▶ [WHAT THE TASK REQUIRES]:
Every line of the listing below should be written out exactly, minus its images.

*** Opening EXTRACTED INFORMATION ***

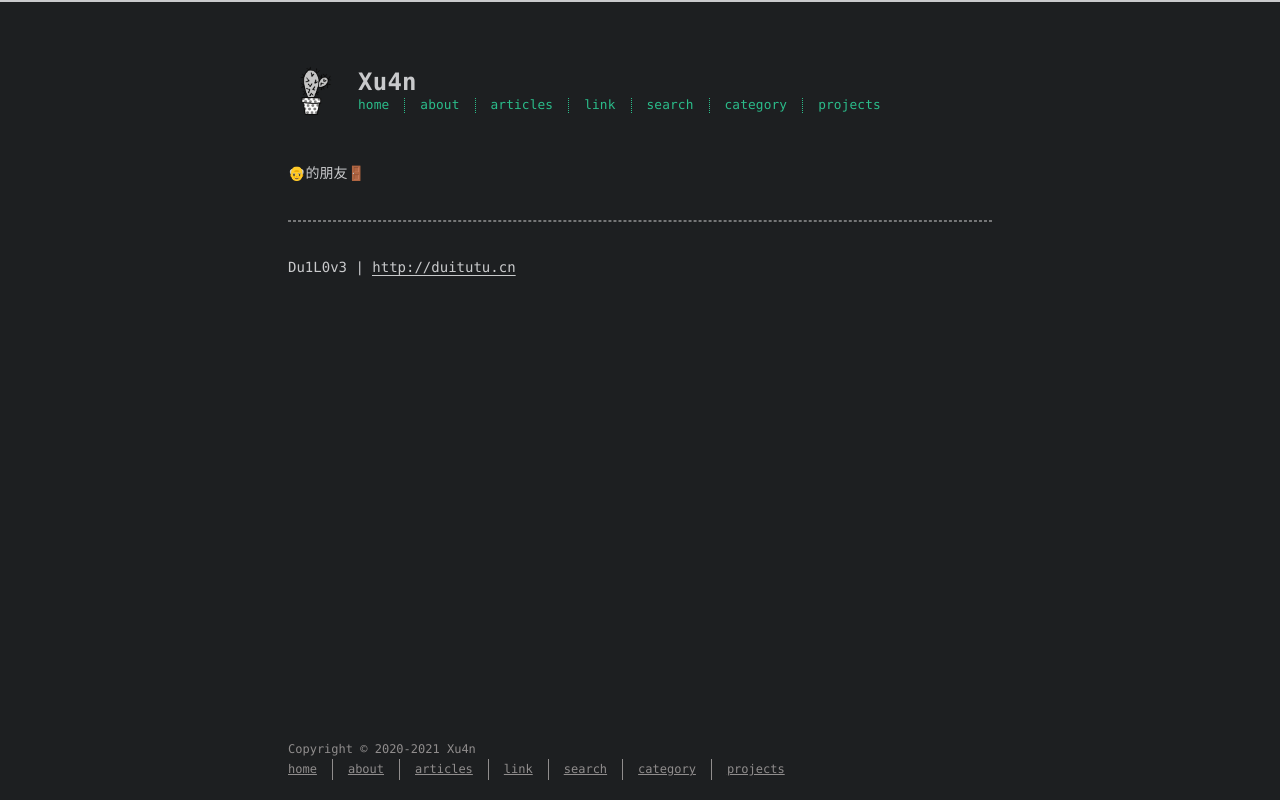
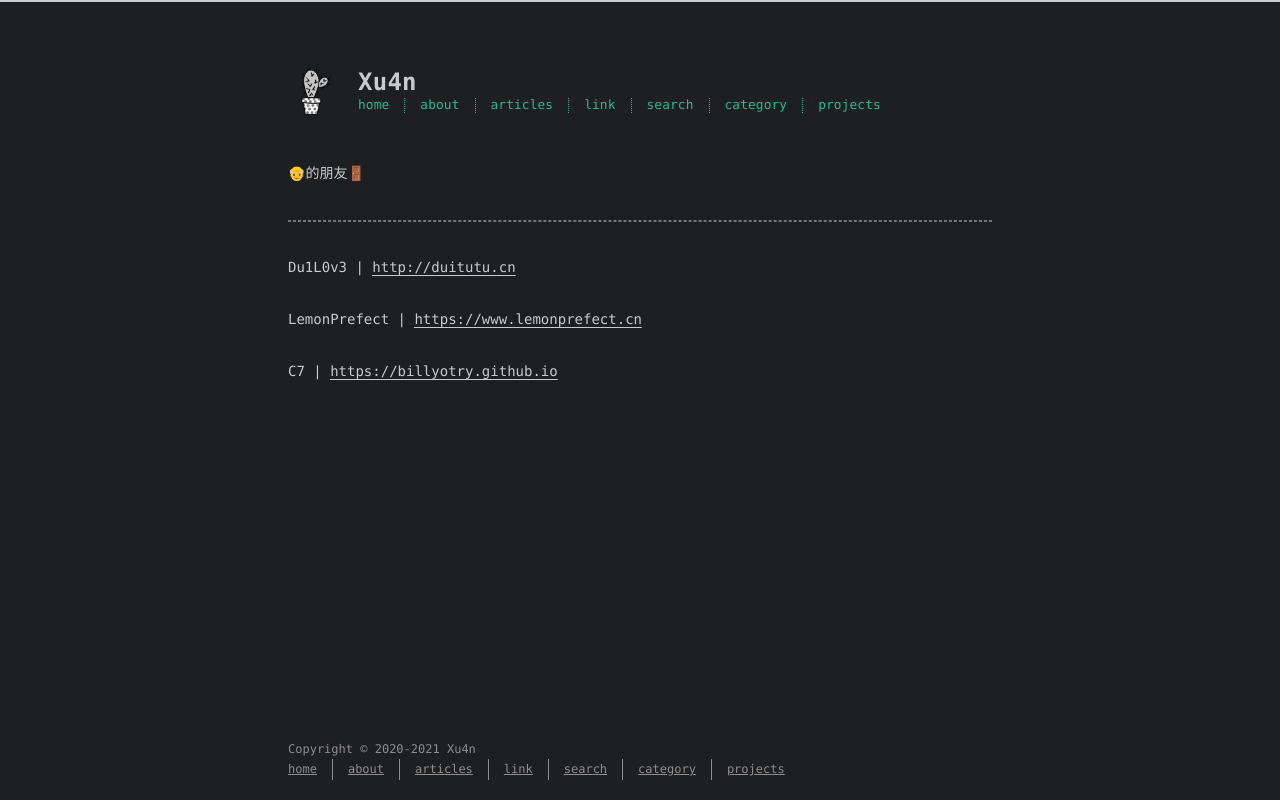
Before and after one commit to makabaka-yyds/makabaka-yyds.github.io, a plain HTML site: page link/index.html in a window 1280 px wide. Drawn offline with nearby package versions, Linux system fonts and the light colour scheme; a web font is replaced by a local one.

Commit message:
Site updated: 2021-10-30 17:28:43

```diff
--- a/link/index.html
+++ b/link/index.html
@@ -6,15 +6,15 @@
     <meta http-equiv="X-UA-Compatible" content="IE=edge">
     <meta name="HandheldFriendly" content="True">
     <meta name="viewport" content="width=device-width, initial-scale=1, maximum-scale=5" />
-    <meta name="description" content="👴的朋友🚪  Du1L0v3   |   http:&#x2F;&#x2F;duitutu.cn">
+    <meta name="description" content="👴的朋友🚪  Du1L0v3   |   http:&#x2F;&#x2F;duitutu.cn LemonPrefect   |   https:&#x2F;&#x2F;www.lemonprefect.cn C7   |   https:&#x2F;&#x2F;billyotry.github.io">
 <meta property="og:type" content="website">
 <meta property="og:title" content="友链">
 <meta property="og:url" content="http://makabaka-yyds.github.io/link/index.html">
 <meta property="og:site_name" content="Xu4n">
-<meta property="og:description" content="👴的朋友🚪  Du1L0v3   |   http:&#x2F;&#x2F;duitutu.cn">
+<meta property="og:description" content="👴的朋友🚪  Du1L0v3   |   http:&#x2F;&#x2F;duitutu.cn LemonPrefect   |   https:&#x2F;&#x2F;www.lemonprefect.cn C7   |   https:&#x2F;&#x2F;billyotry.github.io">
 <meta property="og:locale" content="zh_CN">
 <meta property="article:published_time" content="2021-01-23T07:04:19.000Z">
-<meta property="article:modified_time" content="2021-10-29T06:46:21.059Z">
+<meta property="article:modified_time" content="2021-10-30T09:28:26.666Z">
 <meta property="article:author" content="Xu4n">
 <meta name="twitter:card" content="summary">
 
@@ -98,6 +98,8 @@
           <p>👴的朋友🚪</p>
 <hr>
 <p>Du1L0v3   |   <a target="_blank" rel="noopener" href="http://duitutu.cn/">http://duitutu.cn</a></p>
+<p>LemonPrefect   |   <a target="_blank" rel="noopener" href="https://www.lemonprefect.cn/">https://www.lemonprefect.cn</a></p>
+<p>C7   |   <a target="_blank" rel="noopener" href="https://billyotry.github.io/">https://billyotry.github.io</a></p>
 
 
   </div>
```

*** Closing EXTRACTED INFORMATION ***

▶ [RESULT FOR THIS TASK]:
Before and after one commit to makabaka-yyds/makabaka-yyds.github.io, a plain HTML site: page link/index.html in a window 1280 px wide. Drawn offline with nearby package versions, Linux system fonts and the light colour scheme; a web font is replaced by a local one.

Commit message:
Site updated: 2021-10-30 17:28:43

```diff
--- a/link/index.html
+++ b/link/index.html
@@ -6,15 +6,15 @@
     <meta http-equiv="X-UA-Compatible" content="IE=edge">
     <meta name="HandheldFriendly" content="True">
     <meta name="viewport" content="width=device-width, initial-scale=1, maximum-scale=5" />
-    <meta name="description" content="👴的朋友🚪  Du1L0v3   |   http:&#x2F;&#x2F;duitutu.cn">
+    <meta name="description" content="👴的朋友🚪  Du1L0v3   |   http:&#x2F;&#x2F;duitutu.cn LemonPrefect   |   https:&#x2F;&#x2F;www.lemonprefect.cn C7   |   https:&#x2F;&#x2F;billyotry.github.io">
 <meta property="og:type" content="website">
 <meta property="og:title" content="友链">
 <meta property="og:url" content="http://makabaka-yyds.github.io/link/index.html">
 <meta property="og:site_name" content="Xu4n">
-<meta property="og:description" content="👴的朋友🚪  Du1L0v3   |   http:&#x2F;&#x2F;duitutu.cn">
+<meta property="og:description" content="👴的朋友🚪  Du1L0v3   |   http:&#x2F;&#x2F;duitutu.cn LemonPrefect   |   https:&#x2F;&#x2F;www.lemonprefect.cn C7   |   https:&#x2F;&#x2F;billyotry.github.io">
 <meta property="og:locale" content="zh_CN">
 <meta property="article:published_time" content="2021-01-23T07:04:19.000Z">
-<meta property="article:modified_time" content="2021-10-29T06:46:21.059Z">
+<meta property="article:modified_time" content="2021-10-30T09:28:26.666Z">
 <meta property="article:author" content="Xu4n">
 <meta name="twitter:card" content="summary">
 
@@ -98,6 +98,8 @@
           <p>👴的朋友🚪</p>
 <hr>
 <p>Du1L0v3   |   <a target="_blank" rel="noopener" href="http://duitutu.cn/">http://duitutu.cn</a></p>
+<p>LemonPrefect   |   <a target="_blank" rel="noopener" href="https://www.lemonprefect.cn/">https://www.lemonprefect.cn</a></p>
+<p>C7   |   <a target="_blank" rel="noopener" href="https://billyotry.github.io/">https://billyotry.github.io</a></p>
 
 
   </div>
```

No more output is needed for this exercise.